(SUPPLIED INFORMATION begins)

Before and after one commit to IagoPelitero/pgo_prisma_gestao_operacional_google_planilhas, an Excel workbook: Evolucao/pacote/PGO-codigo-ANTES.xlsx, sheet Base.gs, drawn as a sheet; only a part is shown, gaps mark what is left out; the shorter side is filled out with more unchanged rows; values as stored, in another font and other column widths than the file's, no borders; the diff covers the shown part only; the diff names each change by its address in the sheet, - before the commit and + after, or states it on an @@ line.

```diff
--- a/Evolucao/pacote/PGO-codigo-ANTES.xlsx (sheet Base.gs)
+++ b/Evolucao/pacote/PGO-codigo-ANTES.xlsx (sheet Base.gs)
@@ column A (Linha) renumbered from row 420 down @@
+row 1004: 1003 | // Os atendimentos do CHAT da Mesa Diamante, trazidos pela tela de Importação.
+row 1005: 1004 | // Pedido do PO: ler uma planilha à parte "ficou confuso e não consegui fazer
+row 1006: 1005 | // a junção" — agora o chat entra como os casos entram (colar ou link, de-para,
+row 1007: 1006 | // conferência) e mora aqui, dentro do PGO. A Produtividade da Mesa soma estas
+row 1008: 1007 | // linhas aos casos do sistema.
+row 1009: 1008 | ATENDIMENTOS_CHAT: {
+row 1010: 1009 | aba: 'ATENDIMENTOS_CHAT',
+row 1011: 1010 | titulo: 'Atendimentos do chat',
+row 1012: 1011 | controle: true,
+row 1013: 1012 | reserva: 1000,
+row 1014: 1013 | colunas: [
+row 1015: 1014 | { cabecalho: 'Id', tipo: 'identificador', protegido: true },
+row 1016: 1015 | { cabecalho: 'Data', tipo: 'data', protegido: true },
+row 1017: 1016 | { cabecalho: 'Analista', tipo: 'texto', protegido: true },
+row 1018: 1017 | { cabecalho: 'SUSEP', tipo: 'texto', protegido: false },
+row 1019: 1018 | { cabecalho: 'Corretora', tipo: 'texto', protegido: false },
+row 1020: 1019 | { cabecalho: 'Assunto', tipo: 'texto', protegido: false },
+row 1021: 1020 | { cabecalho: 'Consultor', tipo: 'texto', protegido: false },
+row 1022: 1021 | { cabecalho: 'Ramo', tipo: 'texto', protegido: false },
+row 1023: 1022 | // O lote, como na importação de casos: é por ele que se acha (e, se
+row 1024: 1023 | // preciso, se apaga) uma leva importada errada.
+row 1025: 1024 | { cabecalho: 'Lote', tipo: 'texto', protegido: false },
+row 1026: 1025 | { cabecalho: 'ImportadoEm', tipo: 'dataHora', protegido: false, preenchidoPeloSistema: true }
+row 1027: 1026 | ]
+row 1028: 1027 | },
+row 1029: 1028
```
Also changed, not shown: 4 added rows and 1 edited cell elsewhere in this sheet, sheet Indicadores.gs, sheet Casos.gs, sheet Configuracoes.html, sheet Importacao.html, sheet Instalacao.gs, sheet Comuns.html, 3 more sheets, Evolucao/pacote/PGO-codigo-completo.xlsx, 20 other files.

(SUPPLIED INFORMATION ends)
(SUPPLIED INFORMATION begins)

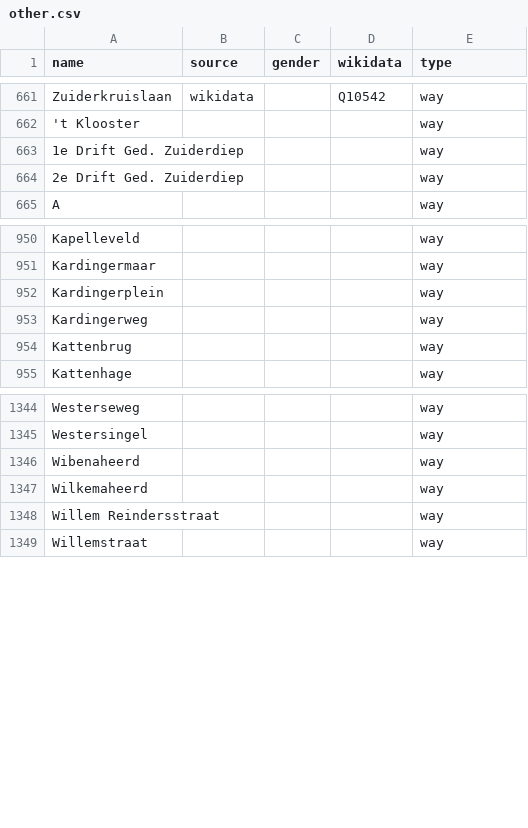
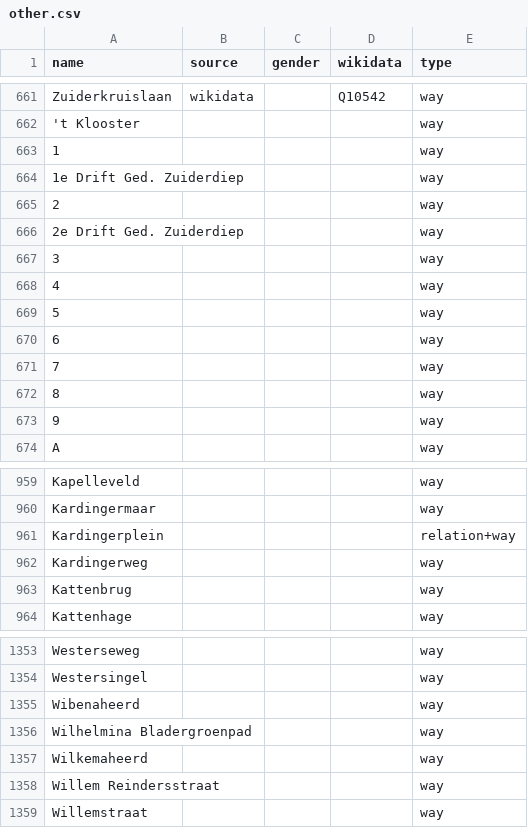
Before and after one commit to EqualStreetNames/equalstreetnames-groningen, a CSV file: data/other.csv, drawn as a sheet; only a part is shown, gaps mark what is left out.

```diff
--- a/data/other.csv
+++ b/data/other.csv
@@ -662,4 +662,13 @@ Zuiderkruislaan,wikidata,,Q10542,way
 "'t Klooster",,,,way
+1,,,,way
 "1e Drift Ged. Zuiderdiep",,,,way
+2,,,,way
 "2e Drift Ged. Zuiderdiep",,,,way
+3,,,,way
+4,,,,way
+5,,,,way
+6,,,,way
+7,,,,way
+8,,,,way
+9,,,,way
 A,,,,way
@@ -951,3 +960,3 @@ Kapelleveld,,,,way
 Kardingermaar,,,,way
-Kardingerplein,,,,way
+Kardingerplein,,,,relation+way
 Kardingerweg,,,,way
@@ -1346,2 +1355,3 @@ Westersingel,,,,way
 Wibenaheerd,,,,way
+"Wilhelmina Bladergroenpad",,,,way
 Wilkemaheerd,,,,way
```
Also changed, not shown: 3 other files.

(SUPPLIED INFORMATION ends)

→ EXERCISE DETAILS: Take each line of the material that contains the word "Evolucao" and list it.

→ ANSWER SPACE:
Before and after one commit to IagoPelitero/pgo_prisma_gestao_operacional_google_planilhas, an Excel workbook: Evolucao/pacote/PGO-codigo-ANTES.xlsx, sheet Base.gs, drawn as a sheet; only a part is shown, gaps mark what is left out; the shorter side is filled out with more unchanged rows; values as stored, in another font and other column widths than the file's, no borders; the diff covers the shown part only; the diff names each change by its address in the sheet, - before the commit and + after, or states it on an @@ line.
--- a/Evolucao/pacote/PGO-codigo-ANTES.xlsx (sheet Base.gs)
+++ b/Evolucao/pacote/PGO-codigo-ANTES.xlsx (sheet Base.gs)
Also changed, not shown: 4 added rows and 1 edited cell elsewhere in this sheet, sheet Indicadores.gs, sheet Casos.gs, sheet Configuracoes.html, sheet Importacao.html, sheet Instalacao.gs, sheet Comuns.html, 3 more sheets, Evolucao/pacote/PGO-codigo-completo.xlsx, 20 other files.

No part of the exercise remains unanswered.